Almost there... the widening tilt of Saturn's rings. image credit and copyright: Andrew Symes (@failedprotostar).
Almost there… the widening tilt of Saturn’s rings. image credit and copyright: Andrew Symes (@failedprotostar).

And speaking of the rings, here’s another reason to check out Saturn this opposition 2016 season. The tilt of rings is about 26 degrees wide as seen from our Earthly perspective… about as wide as they can be. Saturn’s rings were last edge on in 2009, and reach a maximum width of 27 degrees on October 16th, 2017 before slowly heading towards edge on again in 2025.

The path of Saturn through the last half of 2016. Image credit: Starry Night Education software.
The path of Saturn through the last half of 2016. Image credit: Starry Night Education software.

At the eyepiece, Saturn shows a yellowish disk 18” extended to 43” across if you count the rings. Crank up the magnification to over 100x under good seeing, and the black thread of the Cassini division jumps into view. Saturn has 62 moons in all, with +9th magnitude Titan being the brightest. You’re looking at the most distant surface outpost of humanity, the site of the 2005 landing of the European Space Agency’s Huygens lander. Six moons are readily visible in a small telescope, while the fainter moons Hyperion and Phoebe present a challenge to owners of extreme light buckets. Also, as Saturn heads past opposition and towards eastern quadrature 90 degrees from the Sun on September 2nd, 2016, watch for the shadow of the bulk of the planet, cast back across the rings.

A sampling of the Moons of Saturn. Image credit: Stellarium.
A sampling of the Moons of Saturn. Image credit: Stellarium.

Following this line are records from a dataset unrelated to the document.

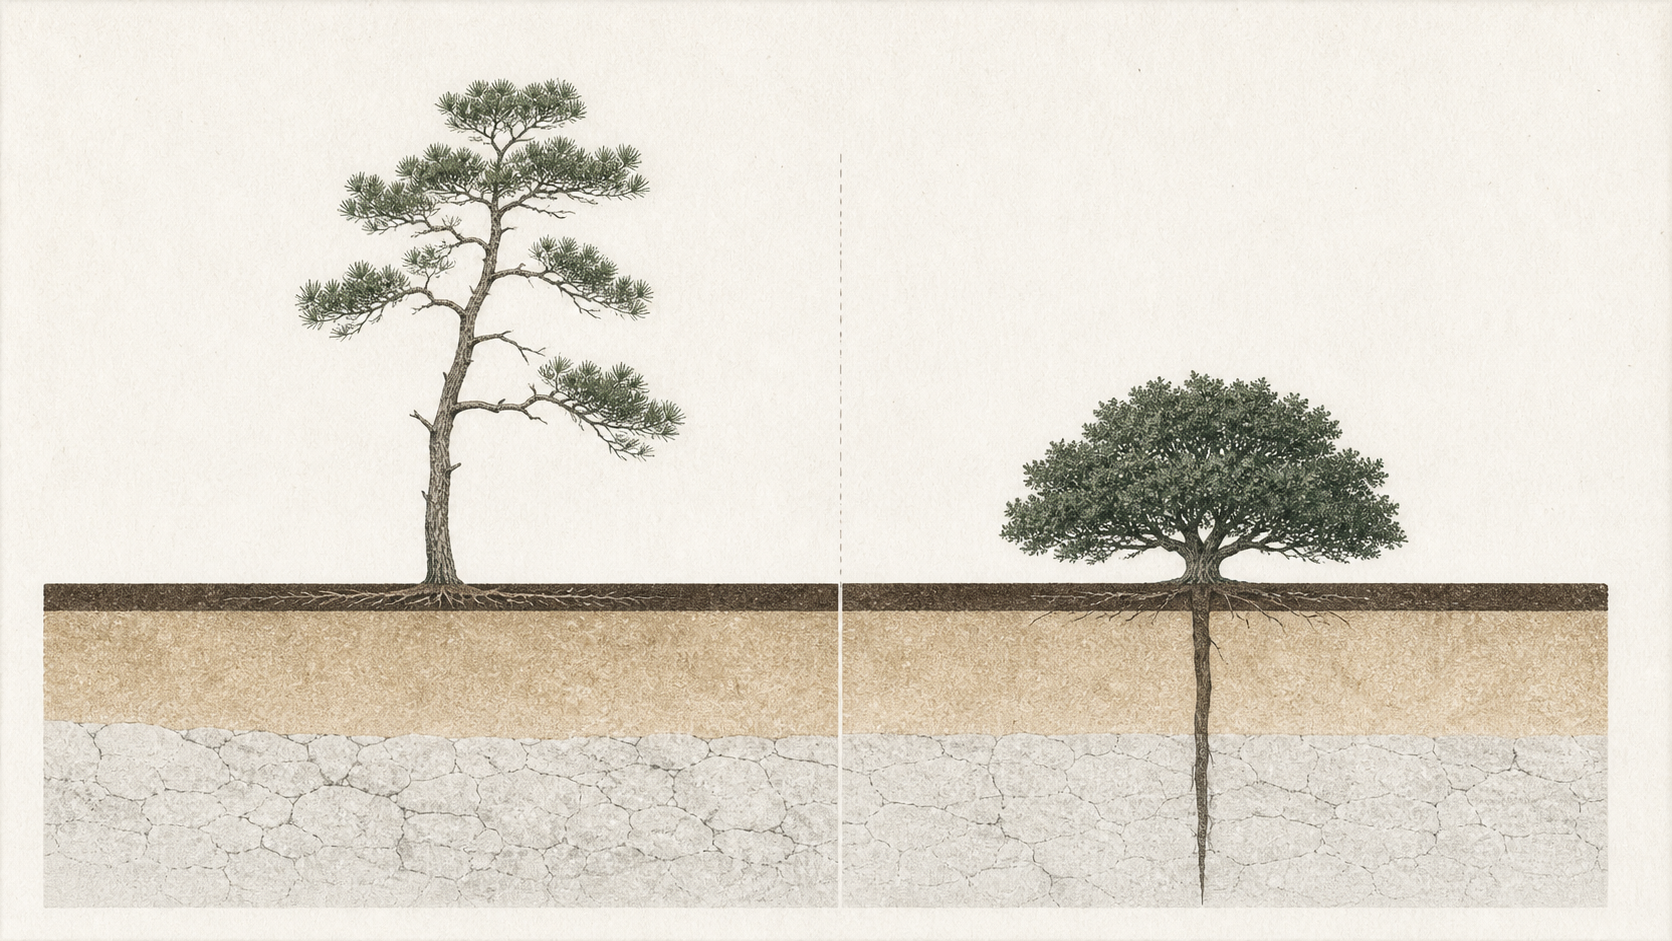
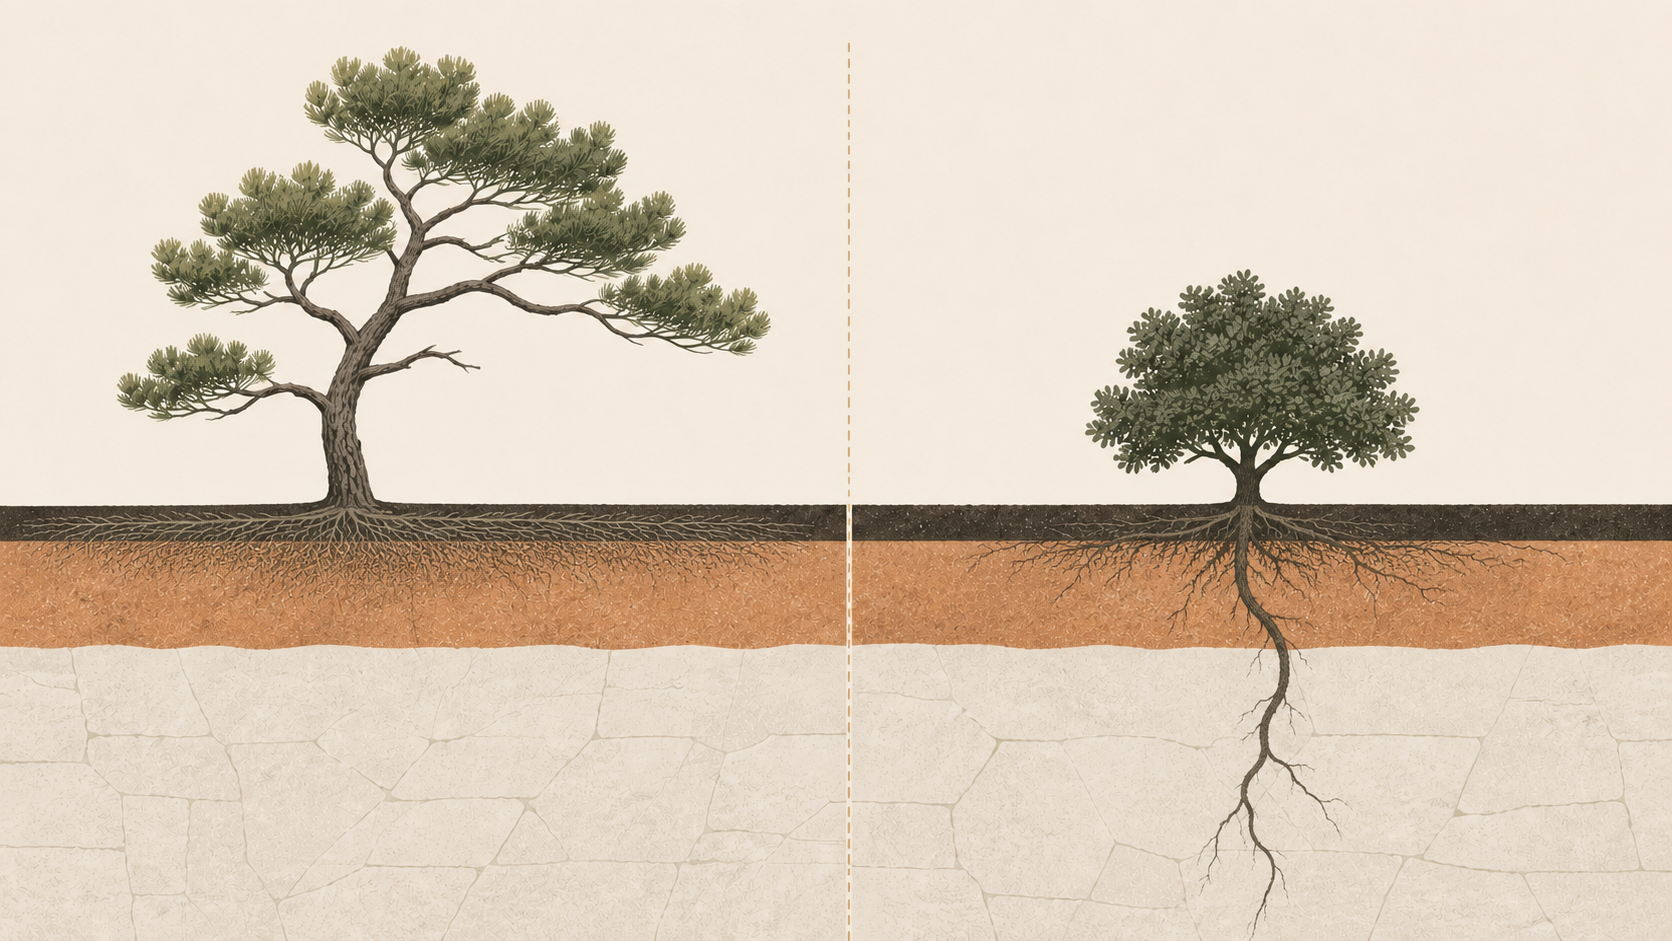
Update roots illustration to colorful version with warm soil layers

diff --git a/forest.html b/forest.html
@@ -469,7 +469,7 @@
         <p style="font-family:'Lora',serif;font-size:1rem;line-height:1.75;color:var(--mid);max-width:62ch;margin:1.25rem auto 0;">Aleppo pine roots stay in the topsoil — shallow, lateral, gone at 40 cm. They hold the surface but do nothing below it. Holm oak drives a single taproot straight through the subsoil and into the limestone, following cracks to water three metres down. That root is what builds drought resilience, carbon depth, and soil structure that outlasts the tree itself.</p>
       </div>
       <div class="roots-svg-wrap">
-        <img src="forest-roots-final.png" alt="Root cross-section — Aleppo pine shallow lateral roots vs holm oak deep taproot through limestone" style="display:block;width:100%;height:auto;border-radius:var(--radius-lg);">
+        <img src="forest-roots-final.png?v=2" alt="Root cross-section — Aleppo pine shallow lateral roots vs holm oak deep taproot through limestone" style="display:block;width:100%;height:auto;border-radius:var(--radius-lg);">
         <svg style="display:none" viewBox="0 0 900 500" xmlns="http://www.w3.org/2000/svg">
           <defs>
             <!-- limestone crack texture -->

We never miss a chance to observe Saturn if it’s above the horizon. Saturn is a sure-fire crowd-pleaser for any sidewalk astronomy session, and no one forgets their first glimpse of the glorious ringed world. You can just imagine how much consternation this bizarre-looking planet must have caused Galileo. You can tell just how primitive his first telescope was, as his sketches show off Saturn as more of a two-handled ‘coffee cup’ in appearance. Christaan Huygens first deduced something of the true nature of Saturn’s rings in 1655, correctly claiming that they are physically separated from the disk.

Don’t miss Saturn at opposition next week!